Page 56 - Fairest of stars, last in the train of night, If better thou belong not to the dawn, Sure pledge of day, that crown'st the smiling morn With thy bright circlet, praise him in thy sphere, While day arises, that sweet hour of prime. Thou sun of this great world, both eye and soul, Acknowledge him thy greater, sound his praise In thy eternal course, both when thou climb'st, And when high noon hast gain'd, and when thou fall'st.
Page 57 - Of Nature's womb, that in quaternion run Perpetual circle, multiform ; and mix And nourish all things ; let your ceaseless change Vary to our great Maker still new praise. Ye mists and exhalations, that now rise From hill or steaming lake, dusky, or gray, Till the sun paint your fleecy skirts with gold, In honour to the world's great Author rise...
Page 54 - When all our fathers worshipped stocks and stones, Forget not : in thy book record their groans Who were thy sheep, and in their ancient fold Slain by the bloody Piedmontese, that rolled Mother with infant down the rocks. Their moans The vales redoubled to the hills and they To heaven.
Page 46 - THIS is the month, and this the happy morn, Wherein the Son of Heaven's eternal King, Of wedded Maid, and Virgin Mother born, Our great redemption from above did bring...
Page 51 - The oracles are dumb, No voice or hideous hum Runs through the arched roof in words deceiving. Apollo from his shrine Can no more divine, With hollow shriek die steep of Delphos leaving. No nightly trance, or breathed spell, Inspires the pale-eyed priest from the prophetic cell.

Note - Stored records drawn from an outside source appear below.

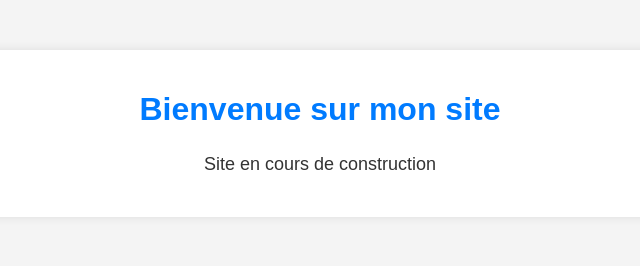
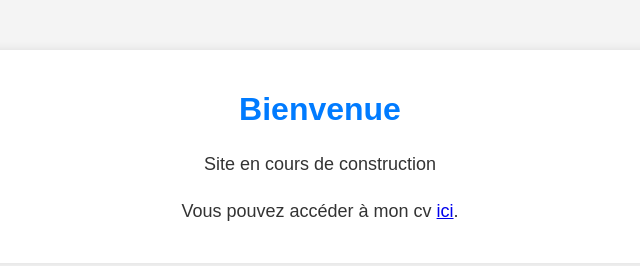
Before and after one commit to Lxmonexe/Lxmonexe.github.io, a plain HTML site: page index.html in a window 1280 px wide. Shown: the whole page, without its empty margins (320-960 px from the left). Drawn offline with Linux system fonts and the light colour scheme.

Commit message:
Modification de l'index

```diff
--- a/index.html
+++ b/index.html
@@ -39,8 +39,9 @@
 </head>
 <body>
     <div class="container">
-        <h1>Bienvenue sur mon site</h1>
+        <h1>Bienvenue</h1>
         <p>Site en cours de construction</p>
+        <p>Vous pouvez accéder à mon cv <a href="CV_BLANCHET_Gabin.pdf" download>ici</a>.</p>
     </div>
 </body>
 </html>
```
Also changed, not shown: 1 other file.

Page 45 - I deny not, but that it is of greatest concernment in the Church and Commonwealth, to have a vigilant eye how books demean themselves as well as men; and thereafter to confine, imprison, and do sharpest justice on them as malefactors.

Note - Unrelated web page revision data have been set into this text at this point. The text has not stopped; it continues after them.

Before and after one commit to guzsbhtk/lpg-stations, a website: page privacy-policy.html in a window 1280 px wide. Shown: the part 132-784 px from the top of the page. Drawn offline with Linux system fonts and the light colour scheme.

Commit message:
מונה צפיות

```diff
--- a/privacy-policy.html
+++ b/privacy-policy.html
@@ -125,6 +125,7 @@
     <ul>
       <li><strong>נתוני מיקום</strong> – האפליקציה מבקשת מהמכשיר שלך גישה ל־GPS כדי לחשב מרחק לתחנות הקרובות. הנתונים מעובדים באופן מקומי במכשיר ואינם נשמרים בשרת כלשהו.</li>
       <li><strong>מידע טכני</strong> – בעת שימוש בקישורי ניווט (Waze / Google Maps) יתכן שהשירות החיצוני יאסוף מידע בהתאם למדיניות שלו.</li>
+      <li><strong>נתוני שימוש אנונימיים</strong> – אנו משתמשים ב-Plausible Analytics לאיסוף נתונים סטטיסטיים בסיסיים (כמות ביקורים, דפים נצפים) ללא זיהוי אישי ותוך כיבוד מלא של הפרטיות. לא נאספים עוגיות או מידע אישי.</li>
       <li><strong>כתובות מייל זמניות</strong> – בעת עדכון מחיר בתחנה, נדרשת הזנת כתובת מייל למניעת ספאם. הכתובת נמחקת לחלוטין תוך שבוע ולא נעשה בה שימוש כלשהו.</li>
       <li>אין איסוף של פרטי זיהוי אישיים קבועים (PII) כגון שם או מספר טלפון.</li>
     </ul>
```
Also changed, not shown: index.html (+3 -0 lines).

Page 51 - In consecrated earth And on the holy hearth The Lars and Lemures moan with midnight plaint ; In urns, and altars round A drear and dying sound Affrights the Flamens at their service quaint ; And the chill marble seems to sweat, While each peculiar Power foregoes his wonted seat.
Page 134 - He answered and said unto them, He that soweth the good seed is the Son of Man : the field is the world ; the good seed are the children of the kingdom ; but the tares are the children of the wicked one; the enemy that sowed them is the devil; the harvest is the end of the world, and the reapers are the angels.
Page 48 - But peaceful was the night Wherein the Prince of light His reign of peace upon the earth began...
Page 55 - Rescued from death by force, though pale and faint. Mine, as whom washed from spot of child-bed taint Purification in the old law did save, And such, as yet once more I trust to have Full sight of her in Heaven without restraint, Came vested all in white, pure as her mind. Her face was...